The “pop” route is a slow route that is dictated on the movement of the middle-linebacker. If he’s hauling after the quarterback at 100 miles per hour, then the tight end better get his rear in gear and find an open crease in the seam.

Another route option for the TE is the broken arrow, or a simple “drag” route. This brings the TE over the middle, crossing over to the opposite sideline. While the defense is focused on Tannehill’s threat to run inside to the left, Charles Clay will be streaking across the middle of the field with the ball away from the strong-side and middle linebackers.

SPEED TO BURN

Mike Wallace was used in terrible fashion last season. He was glued to the sideline every play and utilized like a standard wide receiver instead of the lean, shifty downfield-burner that he really is. I expect Lazor will use Wallace during the upcoming season in a manner similar to that of how Desean Jackson functioned in 2013.

Jackson’s 18 catches behind the line of scrimmage went for an impressive 111 yards.
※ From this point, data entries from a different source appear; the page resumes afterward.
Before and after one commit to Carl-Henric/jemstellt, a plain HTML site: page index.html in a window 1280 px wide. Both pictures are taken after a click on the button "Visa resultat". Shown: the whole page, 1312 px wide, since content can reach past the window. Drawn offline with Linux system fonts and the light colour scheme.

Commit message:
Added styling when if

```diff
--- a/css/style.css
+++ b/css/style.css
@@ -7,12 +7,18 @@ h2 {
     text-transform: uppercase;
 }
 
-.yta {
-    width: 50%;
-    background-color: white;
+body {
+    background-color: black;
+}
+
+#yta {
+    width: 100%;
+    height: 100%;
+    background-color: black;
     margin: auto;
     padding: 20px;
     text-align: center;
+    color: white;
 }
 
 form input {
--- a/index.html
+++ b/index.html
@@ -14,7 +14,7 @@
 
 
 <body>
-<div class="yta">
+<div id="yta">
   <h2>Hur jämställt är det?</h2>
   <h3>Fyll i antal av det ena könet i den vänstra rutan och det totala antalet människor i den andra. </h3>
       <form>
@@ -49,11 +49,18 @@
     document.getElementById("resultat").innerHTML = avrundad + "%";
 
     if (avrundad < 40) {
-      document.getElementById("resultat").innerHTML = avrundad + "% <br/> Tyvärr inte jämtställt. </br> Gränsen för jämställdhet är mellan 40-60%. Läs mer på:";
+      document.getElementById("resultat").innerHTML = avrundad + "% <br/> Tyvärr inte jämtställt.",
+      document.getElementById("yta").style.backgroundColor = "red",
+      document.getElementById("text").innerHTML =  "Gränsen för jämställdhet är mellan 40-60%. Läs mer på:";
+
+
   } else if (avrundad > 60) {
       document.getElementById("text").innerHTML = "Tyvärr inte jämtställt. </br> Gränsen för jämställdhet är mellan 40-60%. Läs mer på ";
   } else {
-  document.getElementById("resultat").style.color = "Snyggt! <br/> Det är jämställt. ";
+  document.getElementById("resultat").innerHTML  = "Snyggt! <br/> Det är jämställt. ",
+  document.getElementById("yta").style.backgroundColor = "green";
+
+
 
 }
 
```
An average of 6.3 yards-per-reception (YPR) on a bubble-like screen sounds perfectly fine for any QB or offensive coordinator. Although Wallace doesn’t have the side-to-side playmaking ability of D-Jack, he is just as fast in a straight line (if not faster).

Even in Mike Sherman’s predictable offense, Wallace racked up 261 yards on six catches for all passes thrown further than 20-yards downfield. I expect that mark to increase in 2014. Lazor’s new pass scheme will call for Wallace traveling downfield from a multitude of different alignments. He will be positioned all over the field; left sideline, right sideline, both slot positions, or even in the backfield.

OVERALL

If you couldn’t already tell, Bill Lazor’s offense really excites me. It will bring out the team athleticism possessed by the Phins’ offense, namely the straight-line speed of Ryan Tannehill, Lamar Miller and Mike Wallace. Look for Charles Clay to also build on his sound 2013 with a studly 2014. I look to see him bound for the “TE1” ranks in fantasy next season.

In addition, Ryan Tannehill will actually be able to stand in the pocket this season! What a relief it will be for him to do so without the constant concern of being planted by a 300-pound lineman every other time he drops back to make a pass! THANK YOU, BILL LAZOR!

Now, let’s see what this season holds for the desperate Dolphins.